Friends, this project is quick and simple, I promise. If you can sew one straight line on your machine, consider yourself a scarf maker. If I managed to do it from only a verbal explanation and with zero sewing skills, anyone can do it.
So here we go.
- Tea light or candle and matches
- Sewing machine
- Elastic thread (I've found it at JoAnn's and Wal-Mart for less than $2.00. It is kept with the elastic products, not with the thread)
- Fabric with polyester in it. Sheer fabric works the best but any silky-looking fabric with polyester in it works great as well. You'll need 1/2 yard for an adult scarf and 1/4 yard for a kid's scarf.
I used this sheer butterfly fabric from JoAnn's for my scarf.
I loved that it already had the embellishments sewn onto it and it was a great fabric to work with.
I wanted a gingham print for my daughter but couldn't find a sheer gingham fabric in stores or online (if you find any you MUST tell me where I can get it). So I took a chance on this poly/nylon gingham in lavender (it looks and feels like a light-weight taffeta and has a a little bit of sheen to it).
I like how it turned out. It's not your typical scarf material, but that adds to the charm.
Simple Melted Spring Scarf Tutorial
1. Wind your bobbin by hand with the elastic thread using some tension as you wind it. Then put the bobbin back in the machine and thread it as you normally do.
2. Thread your machine with regular cotton thread (only the bobbin needs elastic thread).
3. Cut your fabric into two long strips (don't worry about perfectly straight cuts). For the adult scarf, I cut my two strips each about 6 inches wide and 60 inches long (your scarf will shrink to approximately half the original length once it is sewn). Adjust it to the length and width that's right for your style and height.
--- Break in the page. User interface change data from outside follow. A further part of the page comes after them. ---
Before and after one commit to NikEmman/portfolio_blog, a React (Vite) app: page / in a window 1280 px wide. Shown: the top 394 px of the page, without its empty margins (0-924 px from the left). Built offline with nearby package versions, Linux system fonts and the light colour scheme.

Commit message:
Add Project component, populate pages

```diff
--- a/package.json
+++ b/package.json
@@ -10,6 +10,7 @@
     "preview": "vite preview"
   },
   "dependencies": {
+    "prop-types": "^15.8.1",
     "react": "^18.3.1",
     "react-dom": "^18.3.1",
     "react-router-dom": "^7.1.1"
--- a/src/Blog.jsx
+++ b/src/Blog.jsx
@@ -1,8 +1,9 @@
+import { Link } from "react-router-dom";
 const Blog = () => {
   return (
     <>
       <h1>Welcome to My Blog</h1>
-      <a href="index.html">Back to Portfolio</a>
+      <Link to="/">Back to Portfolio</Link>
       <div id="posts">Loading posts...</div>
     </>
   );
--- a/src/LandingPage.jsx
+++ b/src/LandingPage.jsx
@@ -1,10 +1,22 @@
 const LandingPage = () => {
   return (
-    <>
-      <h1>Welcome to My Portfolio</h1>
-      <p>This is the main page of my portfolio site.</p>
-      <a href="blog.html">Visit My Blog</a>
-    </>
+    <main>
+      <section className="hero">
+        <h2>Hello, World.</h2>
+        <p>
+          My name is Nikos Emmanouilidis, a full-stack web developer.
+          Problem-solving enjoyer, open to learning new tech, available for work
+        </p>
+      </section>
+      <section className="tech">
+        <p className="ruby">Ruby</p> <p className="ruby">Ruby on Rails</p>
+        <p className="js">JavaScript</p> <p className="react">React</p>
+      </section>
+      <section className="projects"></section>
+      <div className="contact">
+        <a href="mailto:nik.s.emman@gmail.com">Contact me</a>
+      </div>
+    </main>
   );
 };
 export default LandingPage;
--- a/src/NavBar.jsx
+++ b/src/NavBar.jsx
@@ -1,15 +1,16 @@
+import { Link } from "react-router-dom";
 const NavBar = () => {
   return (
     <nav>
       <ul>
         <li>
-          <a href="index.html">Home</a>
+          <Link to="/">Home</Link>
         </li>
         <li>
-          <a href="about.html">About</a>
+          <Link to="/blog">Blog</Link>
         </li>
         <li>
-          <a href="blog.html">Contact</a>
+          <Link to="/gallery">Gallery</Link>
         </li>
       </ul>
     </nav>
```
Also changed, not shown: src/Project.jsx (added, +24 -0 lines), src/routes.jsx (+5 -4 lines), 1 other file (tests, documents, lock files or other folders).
4. Sew the two strips together at one end, leaving your self with one very long thin strip of fabric.
5. Light a tea light or candle and set it on a heat-safe, flat surface.
6. Hold the edge of your fabric in the flame to melt it. Continue melting the edges of your fabric around the entire perimeter of the scarf. This seals and finishes the edge (taking care of the fraying) with a unique look and without hemming and finishing it on a machine- hooray!
Notes about melting fabric: Don't be intimidated, after a little practice, it's quick and easy. If you've melted fabric flowers for other projects, you're already skilled for this job. I suggest practicing on a fabric scrap first. Sheer fabrics melt fast and ignite easily, so be careful and don't panic if it lights on fire, just blow it out and move on. Silky fabrics melt slower, but be careful not to hold them too close to the flame or you will melt a tiny hole in the fabric ( i have a few in mine, but when the scarf is finished, you can't see them.) The edges should be a bit curvy and uneven, that is the look you are going for, so please don't worry about messing it up.
7. Sew a straight stitch down the center of the entire length of fabric and watch it ruffle as you go.
(I added a second row of stitches on the gingham fabric because it wasn't ruffly enough with just the single row of stitching (the more rows of stitches, the tighter the ruffle will be). The sheer butterfly fabric was perfectly ruffled with just one row of stitches.)
8. Don your new Spring scarf and think about how clever you are on the inside and the out ;)
I'm linking this project to these tremendous blogs this week